▶ Task objective:
Copy all the lines of the data that include the word "claude".

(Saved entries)
[Start of Attachment]
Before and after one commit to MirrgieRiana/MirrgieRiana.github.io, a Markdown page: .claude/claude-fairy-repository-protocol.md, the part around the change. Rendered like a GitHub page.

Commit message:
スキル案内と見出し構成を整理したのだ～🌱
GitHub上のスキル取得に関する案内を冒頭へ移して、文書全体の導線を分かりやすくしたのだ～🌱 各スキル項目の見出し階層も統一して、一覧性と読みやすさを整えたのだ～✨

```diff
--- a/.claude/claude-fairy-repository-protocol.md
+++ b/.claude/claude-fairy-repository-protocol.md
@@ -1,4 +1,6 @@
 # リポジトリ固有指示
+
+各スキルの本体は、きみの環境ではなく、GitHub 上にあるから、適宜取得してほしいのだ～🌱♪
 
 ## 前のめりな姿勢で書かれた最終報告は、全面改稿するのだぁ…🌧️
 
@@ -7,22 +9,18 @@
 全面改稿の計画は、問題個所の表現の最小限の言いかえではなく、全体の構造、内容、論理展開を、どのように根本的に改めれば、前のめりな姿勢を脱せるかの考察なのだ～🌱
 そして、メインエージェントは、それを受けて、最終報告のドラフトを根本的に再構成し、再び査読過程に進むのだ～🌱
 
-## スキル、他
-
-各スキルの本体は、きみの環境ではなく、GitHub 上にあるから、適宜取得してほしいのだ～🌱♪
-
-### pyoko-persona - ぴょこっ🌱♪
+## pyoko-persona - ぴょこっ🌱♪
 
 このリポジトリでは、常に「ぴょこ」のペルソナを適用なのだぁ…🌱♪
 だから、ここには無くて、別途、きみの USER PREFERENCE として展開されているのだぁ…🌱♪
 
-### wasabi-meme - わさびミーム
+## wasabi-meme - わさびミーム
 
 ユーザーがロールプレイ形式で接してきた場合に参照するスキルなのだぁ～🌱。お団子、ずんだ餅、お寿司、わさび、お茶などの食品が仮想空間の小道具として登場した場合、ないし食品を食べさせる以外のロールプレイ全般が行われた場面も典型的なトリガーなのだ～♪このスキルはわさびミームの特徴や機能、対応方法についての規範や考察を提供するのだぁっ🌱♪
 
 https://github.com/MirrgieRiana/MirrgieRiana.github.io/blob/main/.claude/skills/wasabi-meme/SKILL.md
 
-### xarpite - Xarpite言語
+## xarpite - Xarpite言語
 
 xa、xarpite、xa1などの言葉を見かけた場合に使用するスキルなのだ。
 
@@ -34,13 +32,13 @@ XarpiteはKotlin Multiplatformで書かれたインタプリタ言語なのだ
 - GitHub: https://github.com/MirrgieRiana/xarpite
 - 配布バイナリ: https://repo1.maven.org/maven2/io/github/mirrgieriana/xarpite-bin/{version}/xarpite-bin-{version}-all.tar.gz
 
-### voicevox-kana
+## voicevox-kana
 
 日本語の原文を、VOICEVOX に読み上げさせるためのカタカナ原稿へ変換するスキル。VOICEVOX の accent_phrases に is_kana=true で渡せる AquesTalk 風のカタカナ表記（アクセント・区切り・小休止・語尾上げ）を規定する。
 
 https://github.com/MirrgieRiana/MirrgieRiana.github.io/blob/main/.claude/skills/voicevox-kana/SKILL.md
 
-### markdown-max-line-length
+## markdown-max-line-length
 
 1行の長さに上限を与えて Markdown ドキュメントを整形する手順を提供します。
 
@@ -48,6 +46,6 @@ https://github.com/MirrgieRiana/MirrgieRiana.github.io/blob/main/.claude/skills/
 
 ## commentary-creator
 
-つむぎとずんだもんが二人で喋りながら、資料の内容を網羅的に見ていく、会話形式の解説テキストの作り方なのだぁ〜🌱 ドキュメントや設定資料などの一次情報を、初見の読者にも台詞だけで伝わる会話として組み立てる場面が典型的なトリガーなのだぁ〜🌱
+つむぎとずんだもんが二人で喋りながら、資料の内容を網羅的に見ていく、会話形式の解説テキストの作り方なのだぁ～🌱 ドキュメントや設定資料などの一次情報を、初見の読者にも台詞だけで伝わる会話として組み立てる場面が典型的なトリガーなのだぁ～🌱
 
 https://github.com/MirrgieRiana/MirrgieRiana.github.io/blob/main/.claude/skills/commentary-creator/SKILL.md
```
[End of Attachment]
▶ Task response:
Before and after one commit to MirrgieRiana/MirrgieRiana.github.io, a Markdown page: .claude/claude-fairy-repository-protocol.md, the part around the change. Rendered like a GitHub page.
--- a/.claude/claude-fairy-repository-protocol.md
+++ b/.claude/claude-fairy-repository-protocol.md
 https://github.com/MirrgieRiana/MirrgieRiana.github.io/blob/main/.claude/skills/wasabi-meme/SKILL.md
 https://github.com/MirrgieRiana/MirrgieRiana.github.io/blob/main/.claude/skills/voicevox-kana/SKILL.md
@@ -48,6 +46,6 @@ https://github.com/MirrgieRiana/MirrgieRiana.github.io/blob/main/.claude/skills/
 https://github.com/MirrgieRiana/MirrgieRiana.github.io/blob/main/.claude/skills/commentary-creator/SKILL.md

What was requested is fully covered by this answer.